DETROIT – The Twins have a history of playing in Game 163s. And they might have to repeat history if they want to make the postseason once again.
They entered Saturday 1½ games behind Houston, which held the second wild-card spot, and one game behind the Angels, who passed them in the standings Friday.
When the Twins wake up Sunday, there will be eight games left in the season. And they will be bunched with other hopefuls.
That means it’s time to look at potential Game 163 scenarios.
If the Twins tie with the Astros: The first tiebreaker is head-to-head record, but both teams won three of the six meetings. The second tiebreaker is record against own division. The Twins began Saturday with a 35-32 record in the AL Central. Houston beat Texas on Saturday to improve to 35-37 in the West with one game against the Rangers and three at Seattle left before the Astros finish with an interleague series at Arizona. The Twins finish up at Detroit on Sunday then play four at Cleveland followed by three at home against Kansas City.
Since the Twins lead by five in the loss column, they are practically guaranteed of having a better record against division foes than Houston, so they would win that tiebreaker and play host to Game 163.
If the Twins tie Los Angeles, the Angels would play host to Game 163 because the Angels won the series 5-2.
Now, if the Twins, Angels and Astros end in a three-way tie for the wild card, this is where it gets complicated. The Angels would have best record (14-12) against the other two clubs. It would be up to them to decide to play two tiebreaker games at home or one on the road. Most likely, the Angels would opt to play one game. So the Twins would play host to Game 163 against Houston — based on the tiebreaker listed earlier — and if they won that game, they would play host to the Angels the next day, Game 164. Both games would be regular-season games, meaning the teams can use their entire 40-man rosters.
For all of this to happen, the Twins will need to find their finishing kick. But they have done it before.
In 2008, the Twins trailed the White Sox by 2½ games with eight to play. They went 5-3 over that span, finished with the same 162-game record as Chicago and then lost Game 163.
In 2009, the Twins trailed Detroit by two games with nine to play. They went 6-3 to force Game 163, winning in extra innings in the final regular-season game at the Metrodome.
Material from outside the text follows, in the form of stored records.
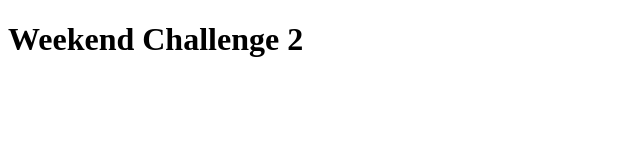
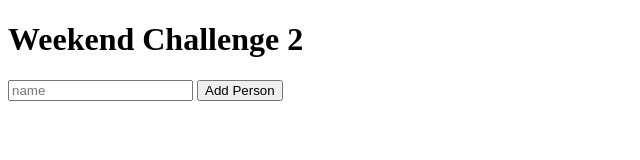
Before and after one commit to skwid138/Prime-weekend-challenge-2, a website: page public/views/index.html in a window 1280 px wide. Shown: the whole page, without its empty margins (0-640 px from the left). Drawn offline with Linux system fonts and the light colour scheme; files whose address does not match are found by name.

Commit message:
added html input and button, connected listener, tested ajax post

```diff
--- a/public/views/index.html
+++ b/public/views/index.html
@@ -15,6 +15,8 @@
     </header>
     <main>
         <!-- two input fields - name and fact | Add Person button -->
+        <input type="text" id="nameInput" placeholder="name">
+        <button id="addPersonButton">Add Person</button>
     </main>
     <footer>
 
```
Also changed, not shown: public/scripts/client.js (+6 -3 lines).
“I’m hoping we can run them down again this time,” Twins General Manager Terry Ryan said. “I’m not throwing up any flags, I’m just stating facts. If we are going to run somebody down, we need to start winning games.”
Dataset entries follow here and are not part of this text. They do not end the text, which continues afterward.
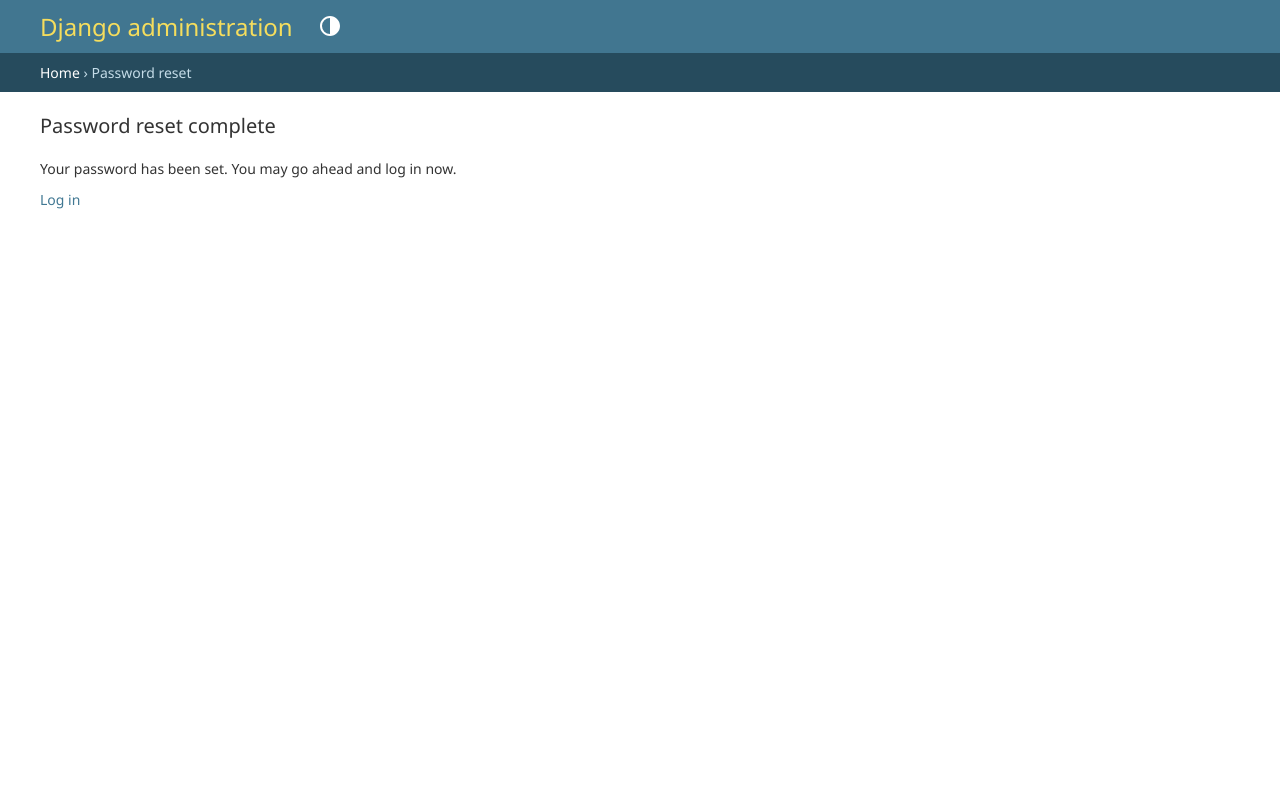
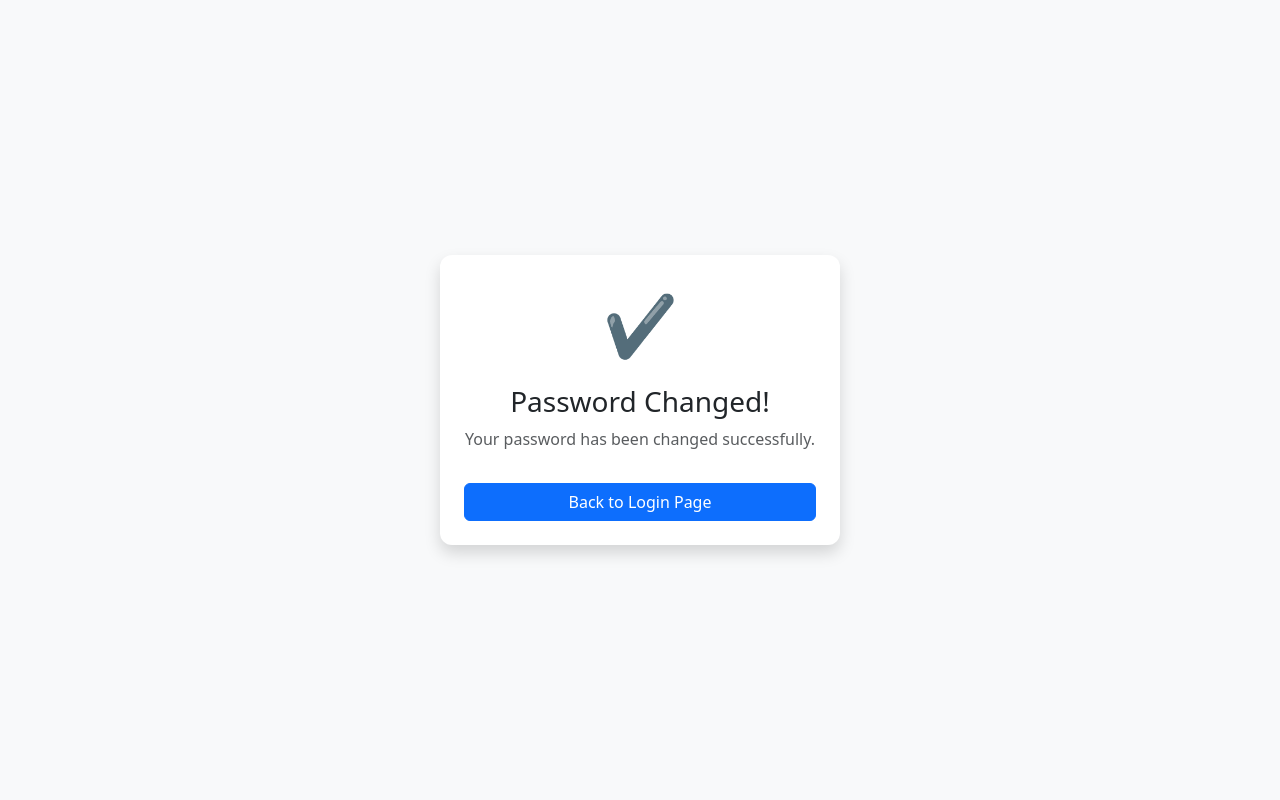
Before and after one commit to padma-solidpro/timesheet-app, a Django app: page /accounts/password_reset/complete/ in a window 1280 px wide. Run offline with Django 5.2, Linux system fonts and the light colour scheme; some libraries are stand-ins or nearby versions.

Commit message:
password-rest updated

```diff
--- a/timesheet/accounts/urls.py
+++ b/timesheet/accounts/urls.py
@@ -1,22 +1,64 @@
 from django.urls import path
-from .views import login_view, password_reset_view, custom_logout
-from django.contrib.auth.views import PasswordResetConfirmView
-from django.contrib.auth.views import LogoutView
+from .views import login_view, custom_logout
+from django.contrib.auth import views as auth_views
 from django.views.generic import TemplateView
-from django.contrib.auth.views import PasswordResetCompleteView
-
-
-class CustomPasswordResetCompleteView(PasswordResetCompleteView):
-    def get_redirect_url(self):
-        # You can specify the URL where you want to redirect after password reset
-        return '/accounts/login/'  # This will redirect the user to the login page
-
 
 urlpatterns = [
     path('login/', login_view, name='login'),
-    path('password_reset/', password_reset_view, name='password_reset'),
-    path('password_reset/confirm/<uidb64>/<token>/', PasswordResetConfirmView.as_view(), name='password_reset_confirm'),
-    path('password_reset/done/', TemplateView.as_view(template_name='accounts/password_reset_done.html'), name='password_reset_done'),
-    path('password_reset/complete/', CustomPasswordResetCompleteView.as_view(), name='password_reset_complete'),  # Custom redirect view
     path('logout/', custom_logout, name='logout'),
+
+    # Password reset views using built-in Django auth
+     path(
+        'accounts/password_reset/',
+        auth_views.PasswordResetView.as_view(
+            template_name='accounts/password_reset.html',
+            success_url='/accounts/password_reset/done/',
+            from_email='spdt-apps-svc@solidpro-es.com',  # ✅ explicitly set
+        ),
+        name='password_reset'
+    ),
+
+    path('password_reset/done/', auth_views.PasswordResetDoneView.as_view(
+        template_name='accounts/password_reset_done.html',
+    ), name='password_reset_done'),
+
+    path('password_reset/confirm/<uidb64>/<token>/', auth_views.PasswordResetConfirmView.as_view(
+        template_name='accounts/password_reset_confirm.html',
+    ), name='password_reset_confirm'),
+
+    path('password_reset/complete/', auth_views.PasswordResetCompleteView.as_view(
+        template_name='accounts/password_reset_complete.html',
+    ), name='password_reset_complete'),
 ]
+
+
+# from django.urls import path
+# from .views import login_view, password_reset_view, custom_logout
+# from django.contrib.auth.views import PasswordResetConfirmView
+# from django.contrib.auth.views import LogoutView
+# from django.views.generic import TemplateView
+# from django.contrib.auth.views import PasswordResetCompleteView
+# from django.contrib import messages
+# from django.shortcuts import redirect
+# from django.contrib.auth import views as auth_views
+
+
+# # class CustomPasswordResetCompleteView(PasswordResetCompleteView):
+# #     def get_redirect_url(self):
+# #         # You can specify the URL where you want to redirect after password reset
+# #         return '/accounts/login/'  # This will redirect the user to the login page
+
+# class CustomPasswordResetCompleteView(PasswordResetCompleteView):
+#     def get(self, request, *args, **kwargs):
+#         messages.success(request, 'Your password has been reset. You can now log in.')
+#         return redirect('login')  # or use reverse() for dynamic URL resolution
+
+# urlpatterns = [
+#     path('login/', login_view, name='login'),
+#     path('password_reset/', password_reset_view, name='password_reset'),
+#     path('password_reset/confirm/<uidb64>/<token>/', PasswordResetConfirmView.as_view(template_name='accounts/password_reset_confirm.html'), name='password_reset_confirm'),
+#     path('password_reset/done/', TemplateView.as_view(template_name='accounts/password_reset_done.html'), name='password_reset_done'),
+#     # path('password_reset/complete/', CustomPasswordResetCompleteView.as_view(), name='password_reset_complete'),  # Custom redirect view
+#     path('accounts/password_reset/complete/', auth_views.PasswordResetCompleteView.as_view(template_name='accounts/password_reset_complete.html'), name='password_reset_complete'),
+#     path('logout/', custom_logout, name='logout'),
+# ]
--- a/timesheet/static/css/table.css
+++ b/timesheet/static/css/table.css
@@ -44,9 +44,9 @@
     border-bottom: 1px solid #dee2e6 !important;
 }
 
-/* Dark-themed table header style */
+/* Dark-themed table header style ##00305B */
 table > thead > tr.header-dark > th {
-    background-color: #04004b !important;
+    background-color: #07017b !important;
     color: white;
     font-family: 'Arial', sans-serif;
     font-weight: bold;
--- /dev/null
+++ b/timesheet/templates/accounts/password_reset_complete.html
@@ -0,0 +1,31 @@
+<!DOCTYPE html>
+<html lang="en">
+<head>
+    <meta charset="UTF-8">
+    <title>Password Changed</title>
+    <link href="https://cdn.jsdelivr.net/npm/bootstrap@5.3.3/dist/css/bootstrap.min.css" rel="stylesheet">
+    <style>
+        body {
+            background-color: #f8f9fa;
+        }
+        .card {
+            border: none;
+            border-radius: 12px;
+        }
+        .checkmark {
+            font-size: 60px;
+            color: green;
+        }
+    </style>
+</head>
+<body>
+<div class="d-flex align-items-center justify-content-center vh-100">
+    <div class="card text-center p-4 shadow" style="max-width: 400px; width: 100%;">
+        <div class="checkmark mb-3">✔️</div>
+        <h3 class="mb-2">Password Changed!</h3>
+        <p class="text-muted">Your password has been changed successfully.</p>
+        <a href="/accounts/login/" class="btn btn-primary w-100 mt-3">Back to Login Page</a>
+    </div>
+</div>
+</body>
+</html>
--- a/timesheet/templates/base.html
+++ b/timesheet/templates/base.html
@@ -51,9 +51,9 @@
             color: #000; /* dark text for contrast */
         }
 
-        /* Active style: applies to the current/selected menu */
+        /* Active style: applies to the current/selected menu #0657a8 #00305B*/
         .sidebar a.active {
-            background-color: #0657a8; /* solid blue */
+            background-color: #07017b; /* solid blue */
             color: #fff; /* white text */
         }
         .topbar {
--- a/timesheet/timesheet/settings.py
+++ b/timesheet/timesheet/settings.py
@@ -147,3 +147,4 @@ EMAIL_PORT = 587
 EMAIL_USE_TLS = True
 EMAIL_HOST_USER = 'spdt-apps-svc@solidpro-es.com'
 EMAIL_HOST_PASSWORD = 'G(167973650935oh'
+DEFAULT_FROM_EMAIL = 'Timesheet App <no-reply@example.com>'
```
Also changed, not shown: timesheet/accounts/views.py (+27 -27 lines), timesheet/templates/accounts/password_reset_confirm.html (added, +45 -0 lines).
• Lefthander Tommy Milone threw a 30-pitch bullpen session Saturday and was pleased with how his shoulder held up. He had been sidelined because of shoulder fatigue, and this might have been his last chance to prove he could contribute in some way down the stretch. Manager Paul Molitor indicated that Milone would be used in relief when the Twins visit Cleveland on Monday.
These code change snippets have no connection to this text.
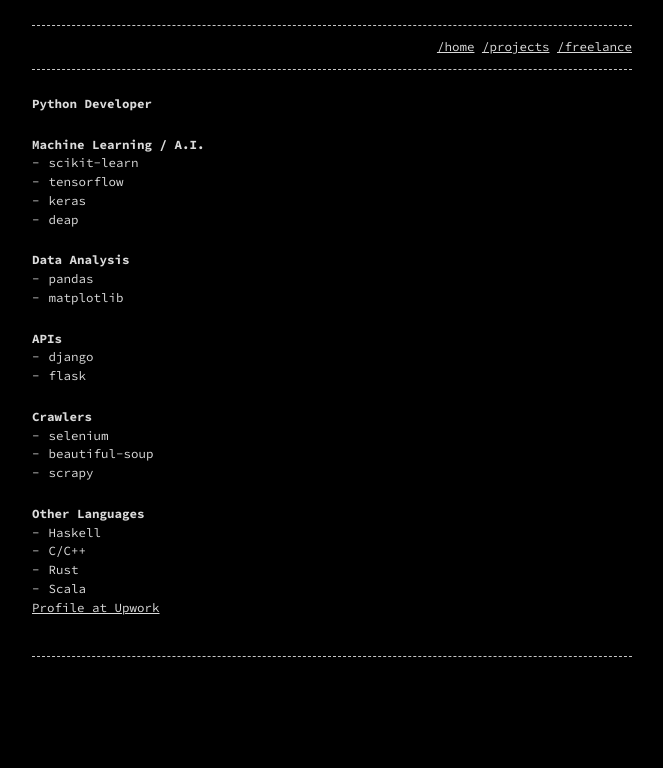
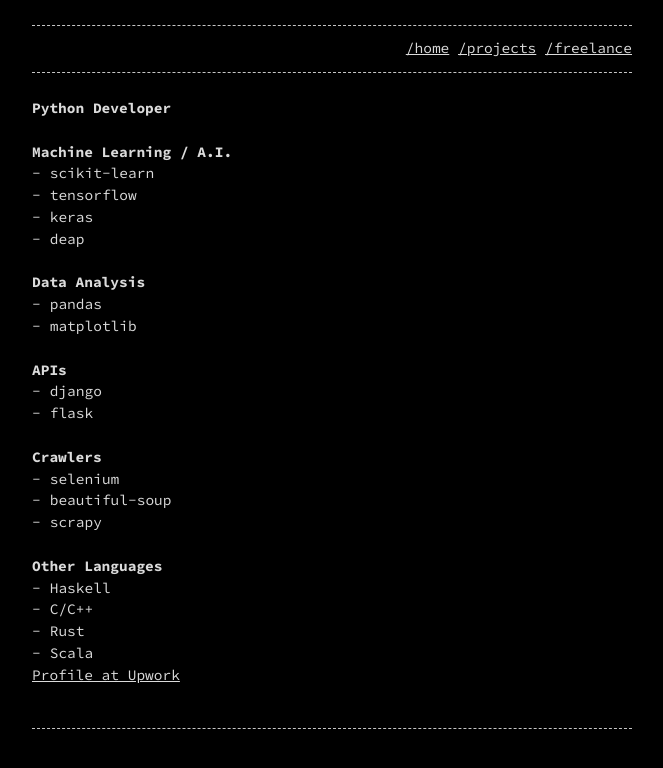
Before and after one commit to Gab0/Gab0.github.io, a Jekyll site: the page built from freelance.md, in a window 1280 px wide. Shown: the top 768 px of the page, without its empty margins (308-971 px from the left). Built offline with Jekyll 4.4.1, drawn with Linux system fonts in a browser that asks for light colours.

Commit message:
augmented font size

```diff
--- a/_sass/base.scss
+++ b/_sass/base.scss
@@ -5,7 +5,7 @@
  * Style variables
  */
 $base-font-family:     'Source Code Pro', monospace !default;
-$base-font-size:       12.5px !default;
+$base-font-size:       14.5px !default;
 $mobile-font-size:     12px !default;
 $base-line-height:     1.5 !default;
 $container-width:      90% !default;
```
• Molitor said he planned to check in with Glen Perkins to make sure he moved on from his disastrous outing Friday in which he allowed two inherited runners to score in the seventh then gave up the winning two-run homer in the eighth. “I’ll at least give him a pat on the back,” Molitor said. The plan Saturday was not to use Perkins, who threw 28 pitches Friday and had worked five of the previous seven games, posting a 10.38 ERA and giving up three home runs.